*INFORMATION SHOWN*
■ ■ ■ ■
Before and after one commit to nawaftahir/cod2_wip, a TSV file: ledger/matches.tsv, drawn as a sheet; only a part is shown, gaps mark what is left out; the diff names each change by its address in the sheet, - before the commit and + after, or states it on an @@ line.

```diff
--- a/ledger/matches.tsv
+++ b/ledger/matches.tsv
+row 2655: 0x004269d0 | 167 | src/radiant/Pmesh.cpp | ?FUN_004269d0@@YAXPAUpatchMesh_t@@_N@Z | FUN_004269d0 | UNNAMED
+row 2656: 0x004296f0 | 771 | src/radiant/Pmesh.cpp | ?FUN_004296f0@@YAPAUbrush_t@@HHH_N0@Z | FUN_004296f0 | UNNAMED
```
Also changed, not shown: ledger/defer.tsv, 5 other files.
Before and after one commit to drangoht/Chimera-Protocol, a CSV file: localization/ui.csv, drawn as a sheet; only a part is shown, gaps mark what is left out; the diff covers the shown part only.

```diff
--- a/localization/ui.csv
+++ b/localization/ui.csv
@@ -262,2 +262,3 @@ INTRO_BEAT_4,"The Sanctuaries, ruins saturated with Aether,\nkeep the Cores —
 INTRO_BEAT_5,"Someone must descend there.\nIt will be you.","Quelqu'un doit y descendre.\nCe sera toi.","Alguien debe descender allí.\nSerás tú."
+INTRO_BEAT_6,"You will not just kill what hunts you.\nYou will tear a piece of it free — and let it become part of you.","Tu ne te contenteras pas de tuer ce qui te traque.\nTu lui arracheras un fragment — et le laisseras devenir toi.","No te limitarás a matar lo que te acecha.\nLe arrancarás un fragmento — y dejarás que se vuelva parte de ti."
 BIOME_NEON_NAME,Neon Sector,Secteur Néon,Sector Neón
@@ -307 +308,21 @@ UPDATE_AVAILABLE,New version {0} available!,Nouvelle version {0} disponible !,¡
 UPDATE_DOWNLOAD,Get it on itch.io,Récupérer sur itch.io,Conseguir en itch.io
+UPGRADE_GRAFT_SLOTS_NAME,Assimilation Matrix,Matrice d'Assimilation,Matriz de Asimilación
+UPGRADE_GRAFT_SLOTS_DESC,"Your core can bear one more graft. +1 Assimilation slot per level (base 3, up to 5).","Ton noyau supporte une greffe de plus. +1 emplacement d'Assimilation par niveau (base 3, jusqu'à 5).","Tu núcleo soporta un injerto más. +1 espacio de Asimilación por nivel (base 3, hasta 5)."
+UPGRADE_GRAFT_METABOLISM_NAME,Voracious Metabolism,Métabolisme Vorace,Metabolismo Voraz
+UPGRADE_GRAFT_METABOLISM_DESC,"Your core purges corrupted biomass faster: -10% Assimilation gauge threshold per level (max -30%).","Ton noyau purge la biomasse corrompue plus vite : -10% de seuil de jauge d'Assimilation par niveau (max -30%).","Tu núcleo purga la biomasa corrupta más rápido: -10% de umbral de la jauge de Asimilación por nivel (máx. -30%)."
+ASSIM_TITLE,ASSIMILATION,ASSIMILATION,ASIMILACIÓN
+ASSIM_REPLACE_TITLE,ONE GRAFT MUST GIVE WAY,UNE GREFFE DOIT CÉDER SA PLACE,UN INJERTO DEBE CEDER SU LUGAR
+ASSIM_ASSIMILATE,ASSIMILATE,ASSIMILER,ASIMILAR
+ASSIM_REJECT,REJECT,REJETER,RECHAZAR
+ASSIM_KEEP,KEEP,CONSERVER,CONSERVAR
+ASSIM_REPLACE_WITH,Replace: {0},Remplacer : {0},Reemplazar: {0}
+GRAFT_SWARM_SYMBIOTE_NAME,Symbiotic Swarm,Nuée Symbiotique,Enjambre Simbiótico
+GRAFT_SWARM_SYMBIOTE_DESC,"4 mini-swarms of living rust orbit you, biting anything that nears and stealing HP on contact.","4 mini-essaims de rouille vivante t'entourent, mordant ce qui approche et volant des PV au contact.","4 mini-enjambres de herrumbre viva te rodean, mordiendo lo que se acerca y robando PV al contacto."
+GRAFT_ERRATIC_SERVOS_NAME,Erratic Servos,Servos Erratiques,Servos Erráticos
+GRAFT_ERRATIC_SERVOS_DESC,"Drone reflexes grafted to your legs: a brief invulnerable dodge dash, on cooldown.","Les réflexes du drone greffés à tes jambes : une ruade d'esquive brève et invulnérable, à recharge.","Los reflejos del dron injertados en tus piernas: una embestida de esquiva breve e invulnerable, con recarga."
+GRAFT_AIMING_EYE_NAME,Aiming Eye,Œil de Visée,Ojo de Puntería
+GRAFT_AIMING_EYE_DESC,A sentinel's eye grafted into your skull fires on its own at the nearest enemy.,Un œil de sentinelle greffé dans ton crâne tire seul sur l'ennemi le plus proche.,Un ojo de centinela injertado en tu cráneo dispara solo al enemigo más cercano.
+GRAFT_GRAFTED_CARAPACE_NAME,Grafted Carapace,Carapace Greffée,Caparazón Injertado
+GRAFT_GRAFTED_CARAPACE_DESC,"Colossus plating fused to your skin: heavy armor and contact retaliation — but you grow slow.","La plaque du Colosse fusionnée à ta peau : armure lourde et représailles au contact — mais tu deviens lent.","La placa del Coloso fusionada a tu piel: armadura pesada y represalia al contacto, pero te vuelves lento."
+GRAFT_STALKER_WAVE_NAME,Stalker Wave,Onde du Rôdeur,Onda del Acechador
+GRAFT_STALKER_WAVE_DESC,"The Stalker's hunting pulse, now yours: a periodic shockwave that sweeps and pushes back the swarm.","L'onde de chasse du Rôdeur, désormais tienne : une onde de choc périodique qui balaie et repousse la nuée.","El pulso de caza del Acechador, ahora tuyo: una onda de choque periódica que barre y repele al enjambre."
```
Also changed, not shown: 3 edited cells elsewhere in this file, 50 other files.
■ ■ ■ ■
*TASK DESCRIPTION*
Keeping every line exactly as it is, copy all the records.

*RESULT*
Before and after one commit to nawaftahir/cod2_wip, a TSV file: ledger/matches.tsv, drawn as a sheet; only a part is shown, gaps mark what is left out; the diff names each change by its address in the sheet, - before the commit and + after, or states it on an @@ line.

```diff
--- a/ledger/matches.tsv
+++ b/ledger/matches.tsv
+row 2655: 0x004269d0 | 167 | src/radiant/Pmesh.cpp | ?FUN_004269d0@@YAXPAUpatchMesh_t@@_N@Z | FUN_004269d0 | UNNAMED
+row 2656: 0x004296f0 | 771 | src/radiant/Pmesh.cpp | ?FUN_004296f0@@YAPAUbrush_t@@HHH_N0@Z | FUN_004296f0 | UNNAMED
```
Also changed, not shown: ledger/defer.tsv, 5 other files.
Before and after one commit to drangoht/Chimera-Protocol, a CSV file: localization/ui.csv, drawn as a sheet; only a part is shown, gaps mark what is left out; the diff covers the shown part only.

```diff
--- a/localization/ui.csv
+++ b/localization/ui.csv
@@ -262,2 +262,3 @@ INTRO_BEAT_4,"The Sanctuaries, ruins saturated with Aether,\nkeep the Cores —
 INTRO_BEAT_5,"Someone must descend there.\nIt will be you.","Quelqu'un doit y descendre.\nCe sera toi.","Alguien debe descender allí.\nSerás tú."
+INTRO_BEAT_6,"You will not just kill what hunts you.\nYou will tear a piece of it free — and let it become part of you.","Tu ne te contenteras pas de tuer ce qui te traque.\nTu lui arracheras un fragment — et le laisseras devenir toi.","No te limitarás a matar lo que te acecha.\nLe arrancarás un fragmento — y dejarás que se vuelva parte de ti."
 BIOME_NEON_NAME,Neon Sector,Secteur Néon,Sector Neón
@@ -307 +308,21 @@ UPDATE_AVAILABLE,New version {0} available!,Nouvelle version {0} disponible !,¡
 UPDATE_DOWNLOAD,Get it on itch.io,Récupérer sur itch.io,Conseguir en itch.io
+UPGRADE_GRAFT_SLOTS_NAME,Assimilation Matrix,Matrice d'Assimilation,Matriz de Asimilación
+UPGRADE_GRAFT_SLOTS_DESC,"Your core can bear one more graft. +1 Assimilation slot per level (base 3, up to 5).","Ton noyau supporte une greffe de plus. +1 emplacement d'Assimilation par niveau (base 3, jusqu'à 5).","Tu núcleo soporta un injerto más. +1 espacio de Asimilación por nivel (base 3, hasta 5)."
+UPGRADE_GRAFT_METABOLISM_NAME,Voracious Metabolism,Métabolisme Vorace,Metabolismo Voraz
+UPGRADE_GRAFT_METABOLISM_DESC,"Your core purges corrupted biomass faster: -10% Assimilation gauge threshold per level (max -30%).","Ton noyau purge la biomasse corrompue plus vite : -10% de seuil de jauge d'Assimilation par niveau (max -30%).","Tu núcleo purga la biomasa corrupta más rápido: -10% de umbral de la jauge de Asimilación por nivel (máx. -30%)."
+ASSIM_TITLE,ASSIMILATION,ASSIMILATION,ASIMILACIÓN
+ASSIM_REPLACE_TITLE,ONE GRAFT MUST GIVE WAY,UNE GREFFE DOIT CÉDER SA PLACE,UN INJERTO DEBE CEDER SU LUGAR
+ASSIM_ASSIMILATE,ASSIMILATE,ASSIMILER,ASIMILAR
+ASSIM_REJECT,REJECT,REJETER,RECHAZAR
+ASSIM_KEEP,KEEP,CONSERVER,CONSERVAR
+ASSIM_REPLACE_WITH,Replace: {0},Remplacer : {0},Reemplazar: {0}
+GRAFT_SWARM_SYMBIOTE_NAME,Symbiotic Swarm,Nuée Symbiotique,Enjambre Simbiótico
+GRAFT_SWARM_SYMBIOTE_DESC,"4 mini-swarms of living rust orbit you, biting anything that nears and stealing HP on contact.","4 mini-essaims de rouille vivante t'entourent, mordant ce qui approche et volant des PV au contact.","4 mini-enjambres de herrumbre viva te rodean, mordiendo lo que se acerca y robando PV al contacto."
+GRAFT_ERRATIC_SERVOS_NAME,Erratic Servos,Servos Erratiques,Servos Erráticos
+GRAFT_ERRATIC_SERVOS_DESC,"Drone reflexes grafted to your legs: a brief invulnerable dodge dash, on cooldown.","Les réflexes du drone greffés à tes jambes : une ruade d'esquive brève et invulnérable, à recharge.","Los reflejos del dron injertados en tus piernas: una embestida de esquiva breve e invulnerable, con recarga."
+GRAFT_AIMING_EYE_NAME,Aiming Eye,Œil de Visée,Ojo de Puntería
+GRAFT_AIMING_EYE_DESC,A sentinel's eye grafted into your skull fires on its own at the nearest enemy.,Un œil de sentinelle greffé dans ton crâne tire seul sur l'ennemi le plus proche.,Un ojo de centinela injertado en tu cráneo dispara solo al enemigo más cercano.
+GRAFT_GRAFTED_CARAPACE_NAME,Grafted Carapace,Carapace Greffée,Caparazón Injertado
+GRAFT_GRAFTED_CARAPACE_DESC,"Colossus plating fused to your skin: heavy armor and contact retaliation — but you grow slow.","La plaque du Colosse fusionnée à ta peau : armure lourde et représailles au contact — mais tu deviens lent.","La placa del Coloso fusionada a tu piel: armadura pesada y represalia al contacto, pero te vuelves lento."
+GRAFT_STALKER_WAVE_NAME,Stalker Wave,Onde du Rôdeur,Onda del Acechador
+GRAFT_STALKER_WAVE_DESC,"The Stalker's hunting pulse, now yours: a periodic shockwave that sweeps and pushes back the swarm.","L'onde de chasse du Rôdeur, désormais tienne : une onde de choc périodique qui balaie et repousse la nuée.","El pulso de caza del Acechador, ahora tuyo: una onda de choque periódica que barre y repele al enjambre."
```
Also changed, not shown: 3 edited cells elsewhere in this file, 50 other files.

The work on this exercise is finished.